Context: Hip and groin injuries are common in field sports such as football, with measurement of hip strength and range of motion (ROM) recommended for assessment of these conditions. We aimed to report hip strength, hip ROM, and functional task performance in young elite Australian football athletes. Design: Cross-sectional study. Methods: Fifty-eight newly drafted Australian Football League athletes completed hip abduction, adduction, internal rotation, external rotation, and flexion strength testing with an adjustable stabilized or hand-held dynamometer. Hip internal rotation and external rotation, bent knee fall out, and ankle dorsiflexion ROM were also measured. Players completed hop for distance, side bridge, and star excursion balance functional tests. We compared findings between the dominant and nondominant limbs.
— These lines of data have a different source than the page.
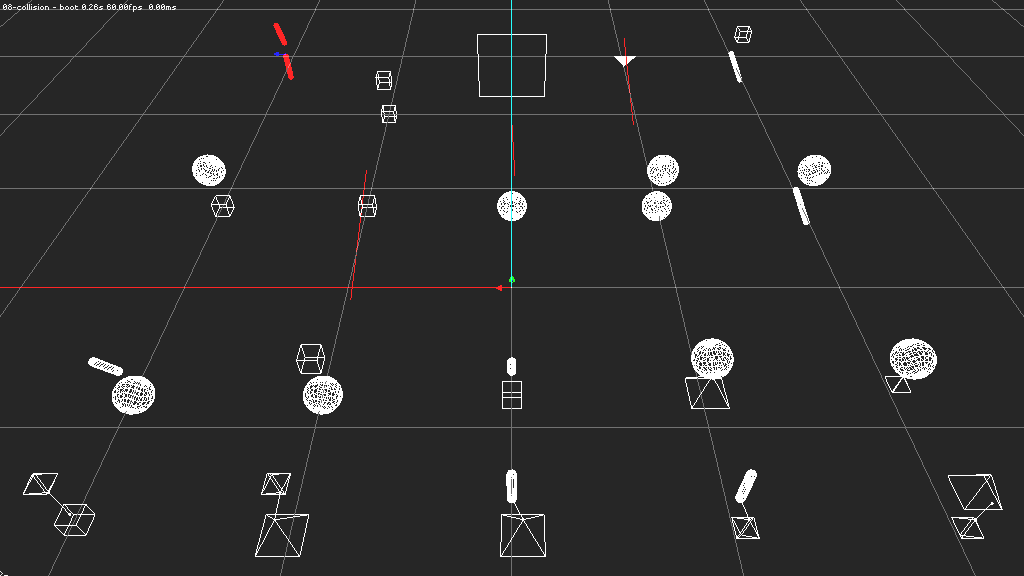
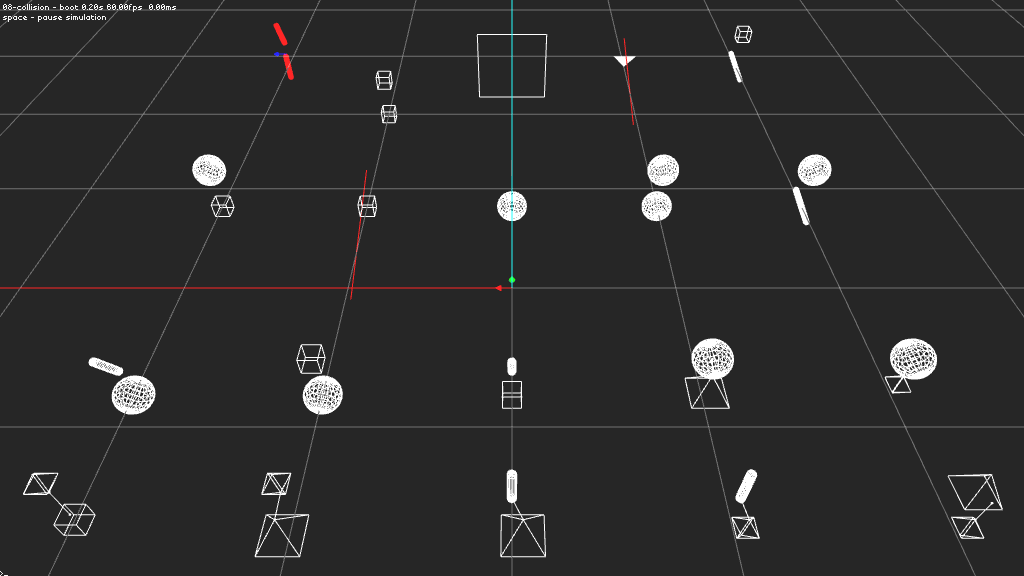
engine: approximate sphere-capsule intersection

diff --git a/engine/math/math_geometry.c b/engine/math/math_geometry.c
@@ -20,7 +20,7 @@ typedef union  frustum  { struct { vec4 l, r, t, b, n, f; }; vec4 pl[6]; float v
 #define aabb(...)       M_CAST(aabb, __VA_ARGS__)
 #define plane(...)      M_CAST(plane, __VA_ARGS__)
 #define capsule(...)    M_CAST(capsule, __VA_ARGS__)
-#define ray(p,d)        M_CAST(ray, p, norm3(d))
+#define ray(p,normdir)  M_CAST(ray, p, normdir)
 #define triangle(...)   M_CAST(triangle, __VA_ARGS__)
 #define poly(...)       M_CAST(poly, __VA_ARGS__)
 #define frustum(...)    M_CAST(frustum, __VA_ARGS__)
@@ -456,24 +456,35 @@ int sphere_test_capsule(sphere s, capsule c) {
     return capsule_test_sphere(c, s);
 }
 hit *sphere_hit_capsule(sphere s, capsule c) {
-    /* find closest capsule point to sphere center point */
-    vec3 cp = capsule_closest_point(c, s.c);
-    hit *m = hit_next();
-    m->normal = sub3(cp, s.c);
-    float d2 = dot3(m->normal, m->normal);
-    if (d2 > s.r*s.r) return 0;
+#if 0
+        // original code
+        /* find closest capsule point to sphere center point */
+        hit *m = hit_next();
+        vec3 cp = capsule_closest_point(c, s.c);
+        m->normal = sub3(cp, s.c);
+        float d2 = dot3(m->normal, m->normal);
+        if (d2 > s.r*s.r) return 0;
 
-    /* normalize hit normal vector */
-    float l = d2 != 0.0f ? sqrtf(d2): 1;
-    float linv = 1.0f/l;
-    m->normal = scale3(m->normal, linv);
+        /* normalize hit normal vector */
+        m->normal = norm3(m->normal);
 
-    /* calculate penetration depth */
-    m->contact_point = scale3(m->normal, s.r);
-    m->contact_point = add3(s.c, m->contact_point);
-    m->depth = d2 - s.r*s.r;
-    m->depth = m->depth != 0.0f ? sqrtf(m->depth): 0.0f;
-    return m;
+        /* calculate penetration depth */
+        m->depth = d2 - s.r*s.r;
+        m->depth = m->depth != 0.0f ? sqrtf(m->depth): 0.0f;
+        m->contact_point = add3(s.c, scale3(m->normal, s.r));
+        return m;
+#else
+        // aproximation of I would expect this function to return instead
+        vec3 l = sub3(c.a,c.b); float len = len3(l);
+        vec3 d = norm3(l);
+        ray r = ray(add3(c.a,scale3(d,-2*len)), d);
+        s.r += c.r;
+        hit *h = ray_hit_sphere(r, s);
+        if(!h) return 0;
+        s.r -= c.r;
+        h->contact_point = add3(s.c,scale3(norm3(sub3(h->contact_point,s.c)),s.r));
+        return h;
+#endif
 }
 int sphere_test_poly(sphere s, poly p) {
     return poly_test_sphere(p, s);
@@ -630,8 +641,7 @@ vec3 capsule_closest_point(capsule c, vec3 p) {
     vec3 pp = line_closest_point(line(c.a,c.b), p);
 
     /* extend point out by radius in normal direction */
-    vec3 d = sub3(p,pp);
-    d = norm3(d);
+    vec3 d = norm3(sub3(p,pp));
     return add3(pp, scale3(d, c.r));
 }
 int capsule_test_capsule(capsule a, capsule b) {

diff --git a/games/demos/08-collision.c b/games/demos/08-collision.c
@@ -4,7 +4,7 @@
 #include <engine.h>
 
 int main(void) {
-    window_create(0.75f, 0);
+    window_create(0.75f, WINDOW_MSAA4);
 
     // Camera
     camera cam;
@@ -13,6 +13,8 @@ int main(void) {
     // point to origin
     cam.position = vec3(0,30,-30); cam.pitch = -45;
     camera_fps(&cam, vec3(0,0,0), vec2(0,0));
+
+    int paused = 0;
 
     // main loop
     while(window_update()) {
@@ -24,8 +26,9 @@ int main(void) {
         if (key_down('ESC')) break;
 
         // animation
-        float delta = 1 / 60.f;
         static float dx = 0, dy = 0;
+        if (key_down(' ')) paused ^= 1;
+        float delta = (0.25f / 60.f) * !paused;
         dx = dx + delta * 2.0f;
         dy = dy + delta * 0.8f;
 
@@ -565,6 +568,7 @@ int main(void) {
         ddraw_end();
 
         ddraw_printf( window_stats() );
+        ddraw_printf( "space - pause simulation");
         window_swap(0);
     }
 }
Results: We found small deficits unlikely to be clinically meaningful in the dominant limb for hip abduction and adduction strength, and a small deficit in the nondominant limb for external rotation strength and side bridge time. Athletes had lower hip internal rotation (mean difference 2.56°; 95% confidence interval, 0.87 to 4.26) and total rotation ROM (2.03°; 95% confidence interval, 0.06 to 4.01) on the dominant limb. Conclusions: There were no meaningful differences between dominant and nondominant limbs for hip strength, ROM, or functional tests. Our results may be used for benchmarking young male Australian football athletes when targeting optimal strength and returning from injury.
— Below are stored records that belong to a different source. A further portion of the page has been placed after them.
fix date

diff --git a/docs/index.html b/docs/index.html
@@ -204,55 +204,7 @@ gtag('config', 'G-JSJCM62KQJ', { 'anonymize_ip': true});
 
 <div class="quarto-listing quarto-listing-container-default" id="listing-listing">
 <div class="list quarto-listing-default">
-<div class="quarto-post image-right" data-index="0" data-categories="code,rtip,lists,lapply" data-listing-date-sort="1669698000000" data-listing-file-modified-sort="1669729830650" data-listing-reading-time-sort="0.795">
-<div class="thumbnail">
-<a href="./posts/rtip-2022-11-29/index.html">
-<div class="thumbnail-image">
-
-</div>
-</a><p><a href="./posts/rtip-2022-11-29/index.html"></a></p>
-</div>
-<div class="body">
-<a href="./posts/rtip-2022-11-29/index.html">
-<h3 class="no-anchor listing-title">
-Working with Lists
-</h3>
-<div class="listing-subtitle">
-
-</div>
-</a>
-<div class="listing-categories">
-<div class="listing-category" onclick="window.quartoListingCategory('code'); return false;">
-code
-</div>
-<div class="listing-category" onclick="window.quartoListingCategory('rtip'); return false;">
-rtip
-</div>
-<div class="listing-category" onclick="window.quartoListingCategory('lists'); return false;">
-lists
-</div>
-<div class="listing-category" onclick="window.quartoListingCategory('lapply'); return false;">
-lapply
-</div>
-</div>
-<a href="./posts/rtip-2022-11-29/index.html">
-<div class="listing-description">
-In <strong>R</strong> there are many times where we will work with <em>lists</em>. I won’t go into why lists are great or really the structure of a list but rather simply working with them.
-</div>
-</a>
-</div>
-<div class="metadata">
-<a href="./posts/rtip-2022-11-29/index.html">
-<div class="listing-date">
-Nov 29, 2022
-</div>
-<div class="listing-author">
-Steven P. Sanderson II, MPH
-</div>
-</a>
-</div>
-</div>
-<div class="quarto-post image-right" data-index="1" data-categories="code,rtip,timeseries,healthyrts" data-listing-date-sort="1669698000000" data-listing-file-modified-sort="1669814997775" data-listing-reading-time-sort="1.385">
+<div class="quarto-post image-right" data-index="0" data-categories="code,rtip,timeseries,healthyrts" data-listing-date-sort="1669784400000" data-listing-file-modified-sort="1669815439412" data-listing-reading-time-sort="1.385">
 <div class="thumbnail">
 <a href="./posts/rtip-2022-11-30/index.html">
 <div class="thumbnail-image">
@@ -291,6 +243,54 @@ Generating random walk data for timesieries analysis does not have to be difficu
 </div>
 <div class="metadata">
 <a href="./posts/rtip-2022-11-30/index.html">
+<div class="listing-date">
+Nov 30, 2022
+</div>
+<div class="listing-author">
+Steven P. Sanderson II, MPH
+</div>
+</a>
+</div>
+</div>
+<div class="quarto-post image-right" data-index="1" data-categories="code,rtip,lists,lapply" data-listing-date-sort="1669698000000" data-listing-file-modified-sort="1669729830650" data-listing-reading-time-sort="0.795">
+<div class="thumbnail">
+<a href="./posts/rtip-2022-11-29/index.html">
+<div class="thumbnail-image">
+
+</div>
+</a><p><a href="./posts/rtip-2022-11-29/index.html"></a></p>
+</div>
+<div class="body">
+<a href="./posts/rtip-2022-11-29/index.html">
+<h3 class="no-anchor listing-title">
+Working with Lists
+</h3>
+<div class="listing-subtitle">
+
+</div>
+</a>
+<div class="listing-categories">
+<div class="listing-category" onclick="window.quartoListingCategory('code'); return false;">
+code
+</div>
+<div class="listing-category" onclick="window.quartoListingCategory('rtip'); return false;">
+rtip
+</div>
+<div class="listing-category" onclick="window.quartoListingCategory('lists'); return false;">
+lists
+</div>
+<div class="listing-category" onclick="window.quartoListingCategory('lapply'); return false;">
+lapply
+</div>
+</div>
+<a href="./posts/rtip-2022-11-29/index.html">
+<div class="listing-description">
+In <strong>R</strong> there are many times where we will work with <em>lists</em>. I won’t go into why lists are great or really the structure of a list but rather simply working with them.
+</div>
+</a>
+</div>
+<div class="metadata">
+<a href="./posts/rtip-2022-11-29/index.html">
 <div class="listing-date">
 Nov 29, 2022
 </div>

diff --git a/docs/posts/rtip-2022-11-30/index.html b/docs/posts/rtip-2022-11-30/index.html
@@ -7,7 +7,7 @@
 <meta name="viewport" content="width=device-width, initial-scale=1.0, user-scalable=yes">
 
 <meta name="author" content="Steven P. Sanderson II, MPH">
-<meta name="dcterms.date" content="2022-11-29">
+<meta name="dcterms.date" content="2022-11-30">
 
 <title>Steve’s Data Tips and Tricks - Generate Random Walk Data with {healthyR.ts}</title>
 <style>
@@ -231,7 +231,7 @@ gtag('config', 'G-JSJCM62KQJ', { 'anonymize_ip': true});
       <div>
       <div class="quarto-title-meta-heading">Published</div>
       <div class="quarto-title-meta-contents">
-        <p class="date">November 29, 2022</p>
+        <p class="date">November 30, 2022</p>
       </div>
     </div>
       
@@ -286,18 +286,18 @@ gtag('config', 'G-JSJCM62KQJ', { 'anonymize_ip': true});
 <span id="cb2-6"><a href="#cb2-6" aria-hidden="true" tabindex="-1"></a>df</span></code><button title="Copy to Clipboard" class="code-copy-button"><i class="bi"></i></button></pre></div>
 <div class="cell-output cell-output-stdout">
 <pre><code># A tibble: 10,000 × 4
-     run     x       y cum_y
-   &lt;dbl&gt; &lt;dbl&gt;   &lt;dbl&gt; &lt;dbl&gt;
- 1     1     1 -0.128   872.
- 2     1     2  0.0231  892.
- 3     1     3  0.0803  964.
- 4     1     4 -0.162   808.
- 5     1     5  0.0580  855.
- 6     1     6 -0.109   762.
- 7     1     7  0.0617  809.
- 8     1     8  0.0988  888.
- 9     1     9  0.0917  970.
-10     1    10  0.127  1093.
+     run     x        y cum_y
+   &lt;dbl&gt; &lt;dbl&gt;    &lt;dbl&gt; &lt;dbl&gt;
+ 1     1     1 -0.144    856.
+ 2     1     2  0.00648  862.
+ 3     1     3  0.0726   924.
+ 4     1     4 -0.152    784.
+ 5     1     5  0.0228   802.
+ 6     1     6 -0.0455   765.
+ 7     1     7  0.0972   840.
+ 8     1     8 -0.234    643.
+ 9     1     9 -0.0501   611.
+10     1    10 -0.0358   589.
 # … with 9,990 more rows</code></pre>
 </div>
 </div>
Kelley R. Wiese, Jatin P. Ambegaonkar, and Joel Martin
Clinical Scenario: Dancing is a demanding esthetic activity with dancers having an 85% annual injury incident rate when performing complex dance motor skills. Teachers and clinicians use a combination of external and internal attentional cues when teaching dancers motor skills and when working on rehabilitation programs with injured dancers, respectively. External attentional focus (ie, focusing on movement outcome) reportedly results in superior performance than internal attentional focus (ie, focus on body movements). Interestingly, dancers reportedly often adopt an internal focus when dancing. Still, limited literature exists examining the effects of attentional focus on dancers’ performance. Clinical Question: How does attentional focus (external or internal) impact performance in dancers? Summary of Key Findings: Four original quasi-experimental studies met inclusion criteria. In the current examination, we found mixed results about the impact of attentional focus in dancers. Specifically, using an external attentional focus resulted in better performance in 2 studies, but these findings were limited to lesser experienced dancers. Experienced dancers did not have any physical performance differences when using external or internal focus. Internal focus also did not negatively affect dancers’ performance in 2 studies. Some authors noted positive motivational effects (eg, increased perceived competence) when dancers used external focus. Clinical Bottom Line: Low-quality evidence exists supporting the notion that in less experienced dance students, external focus improves performance. In experienced dancers, the type of attentional focus did not impact performance. External focus provides positive mental effects. Thus, clinicians working with dancers can integrate individualized feedback according to dancer level, with a preference toward external focus due to positive mental effects, to design optimal training and rehabilitation programs. Strength of Recommendation: Grade B evidence exists supporting the notion that an external attentional focus improves performance in less experienced dance students and also has positive mental effects. Internal attentional focus does not impede experienced dancers’ performance.